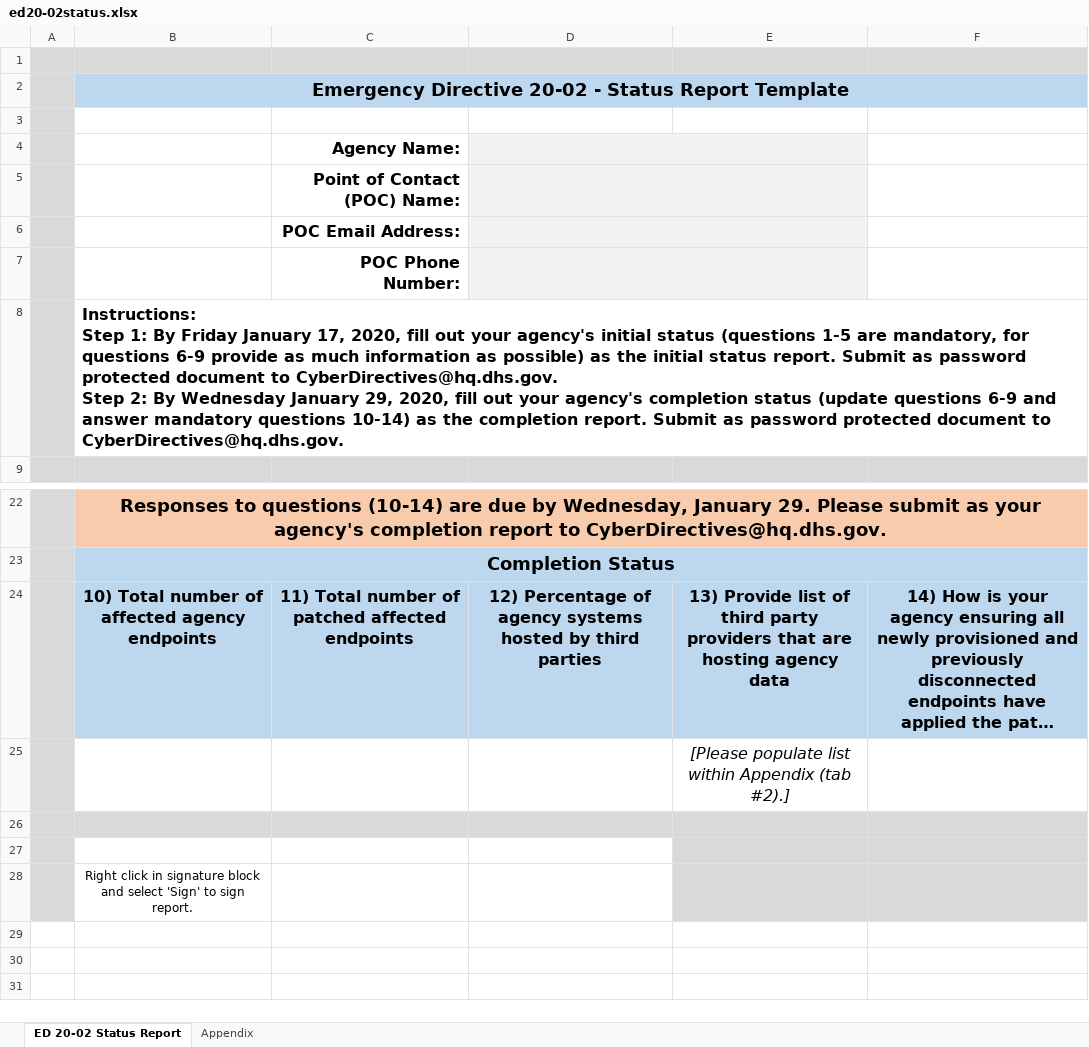
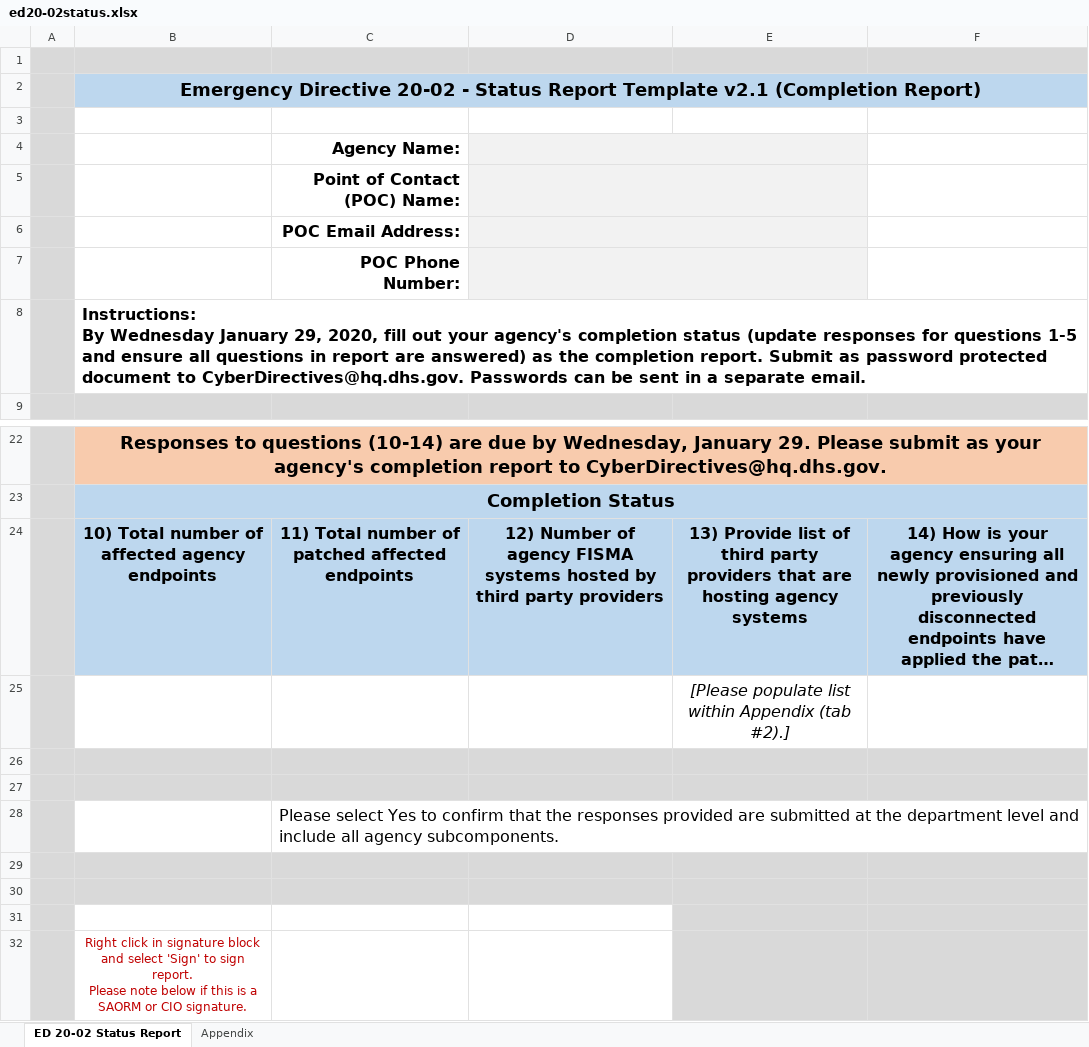
Before and after one commit to cisagov/cyber.dhs.gov, an Excel workbook: assets/report/ed20-02status.xlsx, sheet ED 20-02 Status Report, drawn as a sheet; only a part is shown, gaps mark what is left out; long unchanged cells end in …; values as stored, in another font and other column widths than the file's, no borders; charts and pictures not drawn; addresses are those after the commit; ↵ is a line break in a cell; the diff names each change by its address in the sheet, - before the commit and + after, or states it on an @@ line.

Commit message:
Update ed20-02status.xlsx

```diff
--- a/assets/report/ed20-02status.xlsx (sheet ED 20-02 Status Report)
+++ b/assets/report/ed20-02status.xlsx (sheet ED 20-02 Status Report)
-B2: …Report Template
+B2: …Report Template v2.1 (Completion Report)
-B8: Instructions: ↵ Step 1: By Friday January 17, 2020, fill out your agency's initial status (questions 1-5 are mandatory, for questions 6-9 provide as much information as possible) as the initial status report. Submit as password protected document to CyberDirectives@hq.dhs.gov. ↵ Step 2: By Wednesday January 29, 2020, fill out your agency's completion status (update questions 6-9 and answer mandatory questions 10-14) as the completion report. Submit as password protected document to CyberDirectives@hq.dhs.gov.
+B8: Instructions: ↵ By Wednesday January 29, 2020, fill out your agency's completion status (update responses for questions 1-5 and ensure all questions in report are answered) as the completion report. Submit as password protected document to CyberDirectives@hq.dhs.gov. Passwords can be sent in a separate email.
-D24: 12) Percentage of agency systems hosted by third parties
+D24: 12) Number of agency FISMA systems hosted by third party providers
-E24: …hosting agency data
+E24: …hosting agency systems
-B27:D27 fill: none
+B27:D27 fill: #D9D9D9
+row 28:  |  | Please select Yes to confirm that the responses provided are submitted at the department level and include all agency subcomponents.
+row 29: (empty)
+row 30: (empty)
+row 31: (empty)
-B32: …sign report.
+B32: …sign report. ↵ Please note below if this is a SAORM or CIO signature.
-B32 text colour: black
+B32 text colour: #C00000
```
Also changed, not shown: sheet Appendix, charts or pictures.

• • • •

* **About this exercise**:
Word for word, give the entries back in full; the pictures do not belong in the copy.

* **Task result**:
Before and after one commit to cisagov/cyber.dhs.gov, an Excel workbook: assets/report/ed20-02status.xlsx, sheet ED 20-02 Status Report, drawn as a sheet; only a part is shown, gaps mark what is left out; long unchanged cells end in …; values as stored, in another font and other column widths than the file's, no borders; charts and pictures not drawn; addresses are those after the commit; ↵ is a line break in a cell; the diff names each change by its address in the sheet, - before the commit and + after, or states it on an @@ line.

Commit message:
Update ed20-02status.xlsx

```diff
--- a/assets/report/ed20-02status.xlsx (sheet ED 20-02 Status Report)
+++ b/assets/report/ed20-02status.xlsx (sheet ED 20-02 Status Report)
-B2: …Report Template
+B2: …Report Template v2.1 (Completion Report)
-B8: Instructions: ↵ Step 1: By Friday January 17, 2020, fill out your agency's initial status (questions 1-5 are mandatory, for questions 6-9 provide as much information as possible) as the initial status report. Submit as password protected document to CyberDirectives@hq.dhs.gov. ↵ Step 2: By Wednesday January 29, 2020, fill out your agency's completion status (update questions 6-9 and answer mandatory questions 10-14) as the completion report. Submit as password protected document to CyberDirectives@hq.dhs.gov.
+B8: Instructions: ↵ By Wednesday January 29, 2020, fill out your agency's completion status (update responses for questions 1-5 and ensure all questions in report are answered) as the completion report. Submit as password protected document to CyberDirectives@hq.dhs.gov. Passwords can be sent in a separate email.
-D24: 12) Percentage of agency systems hosted by third parties
+D24: 12) Number of agency FISMA systems hosted by third party providers
-E24: …hosting agency data
+E24: …hosting agency systems
-B27:D27 fill: none
+B27:D27 fill: #D9D9D9
+row 28:  |  | Please select Yes to confirm that the responses provided are submitted at the department level and include all agency subcomponents.
+row 29: (empty)
+row 30: (empty)
+row 31: (empty)
-B32: …sign report.
+B32: …sign report. ↵ Please note below if this is a SAORM or CIO signature.
-B32 text colour: black
+B32 text colour: #C00000
```
Also changed, not shown: sheet Appendix, charts or pictures.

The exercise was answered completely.